■ **What to work on**: Give only the number of lines in the listing below where the string "button" occurs.

•••

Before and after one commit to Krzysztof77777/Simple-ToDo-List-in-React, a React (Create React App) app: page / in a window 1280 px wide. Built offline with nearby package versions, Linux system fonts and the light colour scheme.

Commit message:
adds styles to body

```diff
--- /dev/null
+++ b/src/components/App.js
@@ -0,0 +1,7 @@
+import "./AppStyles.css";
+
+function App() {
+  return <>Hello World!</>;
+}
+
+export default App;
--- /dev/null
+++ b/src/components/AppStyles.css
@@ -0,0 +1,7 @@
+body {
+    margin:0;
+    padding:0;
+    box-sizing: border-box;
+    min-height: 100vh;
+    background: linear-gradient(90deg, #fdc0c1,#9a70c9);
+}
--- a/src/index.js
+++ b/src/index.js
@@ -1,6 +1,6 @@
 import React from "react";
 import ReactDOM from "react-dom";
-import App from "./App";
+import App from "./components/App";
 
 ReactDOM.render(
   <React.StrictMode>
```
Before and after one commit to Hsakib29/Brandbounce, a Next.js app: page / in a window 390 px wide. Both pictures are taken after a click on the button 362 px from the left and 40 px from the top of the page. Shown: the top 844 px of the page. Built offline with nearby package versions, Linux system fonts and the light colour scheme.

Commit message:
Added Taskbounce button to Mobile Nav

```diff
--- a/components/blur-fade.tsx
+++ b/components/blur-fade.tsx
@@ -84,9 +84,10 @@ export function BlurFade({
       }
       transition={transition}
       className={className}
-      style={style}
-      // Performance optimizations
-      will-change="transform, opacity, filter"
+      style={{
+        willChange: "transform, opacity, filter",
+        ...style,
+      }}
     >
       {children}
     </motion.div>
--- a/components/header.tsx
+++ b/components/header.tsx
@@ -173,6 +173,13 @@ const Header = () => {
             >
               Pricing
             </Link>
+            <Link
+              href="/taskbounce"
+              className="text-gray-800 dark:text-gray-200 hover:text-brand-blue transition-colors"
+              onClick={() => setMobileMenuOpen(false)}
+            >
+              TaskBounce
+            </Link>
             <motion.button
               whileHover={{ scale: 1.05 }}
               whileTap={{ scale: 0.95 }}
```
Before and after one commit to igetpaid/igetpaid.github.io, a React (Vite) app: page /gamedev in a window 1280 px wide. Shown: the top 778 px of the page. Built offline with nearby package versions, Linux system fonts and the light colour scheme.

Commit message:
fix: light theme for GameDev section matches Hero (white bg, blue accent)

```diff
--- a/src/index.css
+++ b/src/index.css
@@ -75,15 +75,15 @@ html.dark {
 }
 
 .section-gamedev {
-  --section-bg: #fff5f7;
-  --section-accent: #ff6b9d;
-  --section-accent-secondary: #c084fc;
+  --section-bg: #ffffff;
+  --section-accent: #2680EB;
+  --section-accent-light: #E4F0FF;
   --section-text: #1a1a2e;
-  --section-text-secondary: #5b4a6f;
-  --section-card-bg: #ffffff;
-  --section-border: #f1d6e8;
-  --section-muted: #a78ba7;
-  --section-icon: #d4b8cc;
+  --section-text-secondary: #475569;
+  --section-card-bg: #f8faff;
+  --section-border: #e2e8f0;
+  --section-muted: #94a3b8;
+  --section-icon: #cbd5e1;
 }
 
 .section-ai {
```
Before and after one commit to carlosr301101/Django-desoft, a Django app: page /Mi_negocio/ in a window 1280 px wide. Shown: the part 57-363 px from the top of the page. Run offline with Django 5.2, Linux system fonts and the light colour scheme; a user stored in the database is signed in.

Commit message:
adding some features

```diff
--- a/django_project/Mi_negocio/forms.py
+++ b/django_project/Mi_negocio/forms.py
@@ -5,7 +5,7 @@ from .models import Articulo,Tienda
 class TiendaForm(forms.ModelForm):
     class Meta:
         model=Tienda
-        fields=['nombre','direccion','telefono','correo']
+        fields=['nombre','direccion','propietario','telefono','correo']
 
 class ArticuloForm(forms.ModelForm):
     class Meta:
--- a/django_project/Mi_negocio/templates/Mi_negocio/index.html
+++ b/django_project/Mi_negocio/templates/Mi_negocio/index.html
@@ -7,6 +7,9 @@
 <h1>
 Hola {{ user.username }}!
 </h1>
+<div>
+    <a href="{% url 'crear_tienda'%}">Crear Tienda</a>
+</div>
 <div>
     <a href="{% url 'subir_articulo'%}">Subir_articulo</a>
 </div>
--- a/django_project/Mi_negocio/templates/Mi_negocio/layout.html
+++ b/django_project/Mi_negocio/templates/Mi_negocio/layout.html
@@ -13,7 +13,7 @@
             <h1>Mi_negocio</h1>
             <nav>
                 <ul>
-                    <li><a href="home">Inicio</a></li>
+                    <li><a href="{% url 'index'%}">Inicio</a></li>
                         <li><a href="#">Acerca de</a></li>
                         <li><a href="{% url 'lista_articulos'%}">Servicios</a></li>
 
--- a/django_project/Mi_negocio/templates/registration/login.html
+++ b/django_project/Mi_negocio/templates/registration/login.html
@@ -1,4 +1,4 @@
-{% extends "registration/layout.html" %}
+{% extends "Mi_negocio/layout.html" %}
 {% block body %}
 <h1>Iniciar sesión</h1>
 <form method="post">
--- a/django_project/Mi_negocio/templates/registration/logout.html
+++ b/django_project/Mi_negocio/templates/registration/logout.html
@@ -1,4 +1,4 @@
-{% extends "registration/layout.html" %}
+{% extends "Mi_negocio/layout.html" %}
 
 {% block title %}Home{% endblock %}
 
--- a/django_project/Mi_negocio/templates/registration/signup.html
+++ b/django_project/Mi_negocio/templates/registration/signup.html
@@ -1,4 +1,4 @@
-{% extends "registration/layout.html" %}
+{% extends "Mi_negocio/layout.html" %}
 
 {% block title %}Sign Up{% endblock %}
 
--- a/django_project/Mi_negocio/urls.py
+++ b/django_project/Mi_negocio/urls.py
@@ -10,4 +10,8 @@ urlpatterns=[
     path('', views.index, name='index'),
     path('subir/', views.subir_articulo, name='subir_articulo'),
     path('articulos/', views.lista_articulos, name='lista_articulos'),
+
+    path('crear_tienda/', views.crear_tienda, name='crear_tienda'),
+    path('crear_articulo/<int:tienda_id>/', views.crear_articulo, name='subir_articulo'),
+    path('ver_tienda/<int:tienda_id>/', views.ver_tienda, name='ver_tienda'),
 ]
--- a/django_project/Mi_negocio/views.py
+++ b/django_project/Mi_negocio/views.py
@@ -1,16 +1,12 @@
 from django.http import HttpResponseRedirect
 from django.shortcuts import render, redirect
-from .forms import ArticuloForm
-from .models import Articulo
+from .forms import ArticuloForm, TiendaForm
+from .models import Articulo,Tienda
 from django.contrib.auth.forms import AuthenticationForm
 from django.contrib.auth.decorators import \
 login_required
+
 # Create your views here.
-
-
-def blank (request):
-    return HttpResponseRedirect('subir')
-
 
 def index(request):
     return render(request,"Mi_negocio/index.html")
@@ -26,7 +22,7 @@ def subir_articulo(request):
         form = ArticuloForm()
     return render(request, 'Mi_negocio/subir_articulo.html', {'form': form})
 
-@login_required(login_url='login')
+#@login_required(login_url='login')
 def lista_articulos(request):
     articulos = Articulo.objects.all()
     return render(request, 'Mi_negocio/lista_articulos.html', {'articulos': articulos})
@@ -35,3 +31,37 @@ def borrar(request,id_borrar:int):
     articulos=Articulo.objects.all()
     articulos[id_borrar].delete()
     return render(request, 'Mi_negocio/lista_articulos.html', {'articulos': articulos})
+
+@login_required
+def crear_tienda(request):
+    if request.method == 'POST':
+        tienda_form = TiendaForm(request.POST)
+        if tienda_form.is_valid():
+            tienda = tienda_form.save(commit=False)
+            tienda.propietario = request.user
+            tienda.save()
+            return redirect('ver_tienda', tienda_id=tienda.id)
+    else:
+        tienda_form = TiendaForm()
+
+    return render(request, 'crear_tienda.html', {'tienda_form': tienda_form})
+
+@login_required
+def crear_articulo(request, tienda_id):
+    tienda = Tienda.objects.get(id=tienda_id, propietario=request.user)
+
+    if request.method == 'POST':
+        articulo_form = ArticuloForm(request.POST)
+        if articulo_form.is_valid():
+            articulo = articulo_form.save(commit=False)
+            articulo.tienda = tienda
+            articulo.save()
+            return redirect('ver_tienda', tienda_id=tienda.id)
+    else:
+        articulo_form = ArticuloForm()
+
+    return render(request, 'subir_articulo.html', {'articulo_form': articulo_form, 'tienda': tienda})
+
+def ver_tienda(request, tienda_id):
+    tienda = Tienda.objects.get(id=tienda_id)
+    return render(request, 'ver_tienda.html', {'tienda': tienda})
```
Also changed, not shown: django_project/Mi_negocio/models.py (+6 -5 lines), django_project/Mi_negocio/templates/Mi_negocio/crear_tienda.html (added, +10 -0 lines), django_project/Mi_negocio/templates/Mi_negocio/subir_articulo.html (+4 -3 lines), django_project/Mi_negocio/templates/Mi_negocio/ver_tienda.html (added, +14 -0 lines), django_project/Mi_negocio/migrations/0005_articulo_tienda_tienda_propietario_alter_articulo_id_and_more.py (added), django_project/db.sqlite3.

•••

■ **Completed exercise**: 3